What you are asked to do
Please reproduce all entries word for word and omit their pictures.
Top of The data
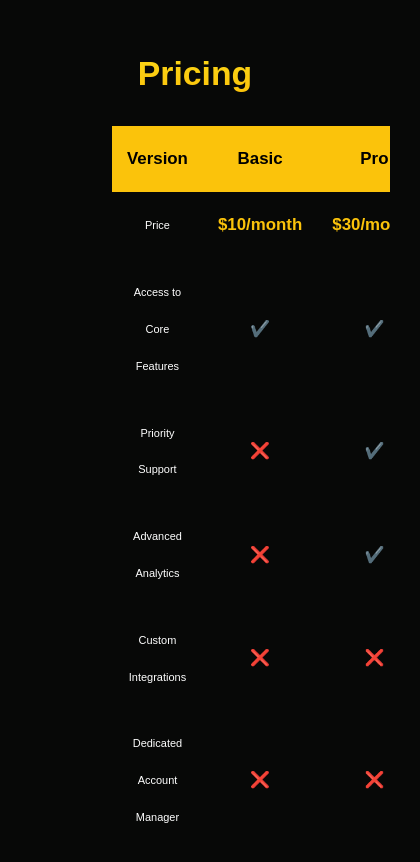
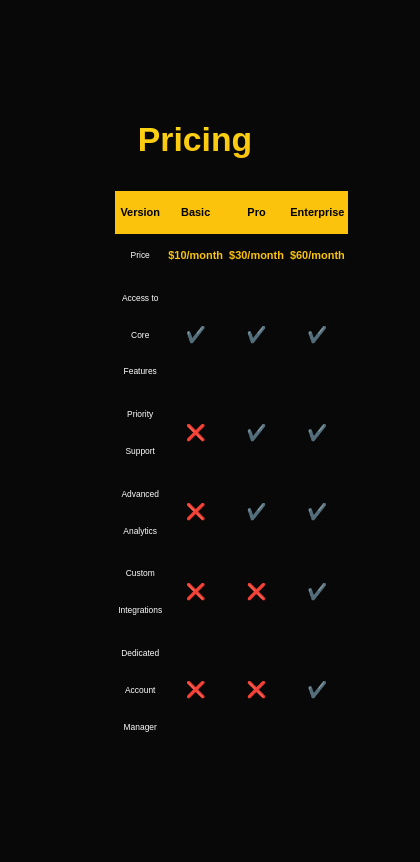
Before and after one commit to Sticzx/Thunder-CSS, a plain HTML site: page ThunderCSS/home.html in a window 390 px wide. Shown: the part 4040-4902 px from the top of the page, 420 px wide, since content can reach past the window. Drawn offline with Linux system fonts and the light colour scheme.

Commit message:
Add files via upload

```diff
--- a/ThunderCSS/main.css
+++ b/ThunderCSS/main.css
@@ -32,7 +32,6 @@ body {
     background-color: #070807;
     color: #ffffff;
     width: 100%;
-    overflow-x: hidden;
 }
 
 header {
@@ -575,6 +574,7 @@ footer ul li:hover {
 }
 
 @media only screen and (max-width: 768px) {
+
     header {
         height: 100px;
         justify-content: space-between;
@@ -583,6 +583,10 @@ footer ul li:hover {
         box-sizing: border-box;
         top: 0;
         left: 0;
+    }
+
+    main {
+        padding: 0.2em;
     }
 
     .main .gradient-text{
@@ -697,9 +701,8 @@ footer ul li:hover {
       }
 
     .main {
+        padding: 0;
         margin-top: 12vh;
-        padding: 3em;
-        padding-top: 0;
         flex-direction: column-reverse;
     }
 
@@ -725,6 +728,31 @@ footer ul li:hover {
 
     #Pricing {
         height: auto;
+    }
+
+    .pricing-table {
+        width: 100%;
+        max-width: 400px;
+        top: 0;
+        left: 0;
+        border-collapse: collapse;
+    }
+
+    .pricing-table th, .pricing-table td {
+        padding: 3px;
+        text-align: center;
+    }
+
+    .pricing-table .header {
+        font-size: 1.3vh;
+    }
+
+    .pricing-table .price {
+        font-size: 1.3vh;
+    }
+
+    .pricing-table .feature {
+        font-size: 1vh;
     }
 
     .form-container {
```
Bottom of The data
Exercise response
Before and after one commit to Sticzx/Thunder-CSS, a plain HTML site: page ThunderCSS/home.html in a window 390 px wide. Shown: the part 4040-4902 px from the top of the page, 420 px wide, since content can reach past the window. Drawn offline with Linux system fonts and the light colour scheme.

Commit message:
Add files via upload

```diff
--- a/ThunderCSS/main.css
+++ b/ThunderCSS/main.css
@@ -32,7 +32,6 @@ body {
     background-color: #070807;
     color: #ffffff;
     width: 100%;
-    overflow-x: hidden;
 }
 
 header {
@@ -575,6 +574,7 @@ footer ul li:hover {
 }
 
 @media only screen and (max-width: 768px) {
+
     header {
         height: 100px;
         justify-content: space-between;
@@ -583,6 +583,10 @@ footer ul li:hover {
         box-sizing: border-box;
         top: 0;
         left: 0;
+    }
+
+    main {
+        padding: 0.2em;
     }
 
     .main .gradient-text{
@@ -697,9 +701,8 @@ footer ul li:hover {
       }
 
     .main {
+        padding: 0;
         margin-top: 12vh;
-        padding: 3em;
-        padding-top: 0;
         flex-direction: column-reverse;
     }
 
@@ -725,6 +728,31 @@ footer ul li:hover {
 
     #Pricing {
         height: auto;
+    }
+
+    .pricing-table {
+        width: 100%;
+        max-width: 400px;
+        top: 0;
+        left: 0;
+        border-collapse: collapse;
+    }
+
+    .pricing-table th, .pricing-table td {
+        padding: 3px;
+        text-align: center;
+    }
+
+    .pricing-table .header {
+        font-size: 1.3vh;
+    }
+
+    .pricing-table .price {
+        font-size: 1.3vh;
+    }
+
+    .pricing-table .feature {
+        font-size: 1vh;
     }
 
     .form-container {
```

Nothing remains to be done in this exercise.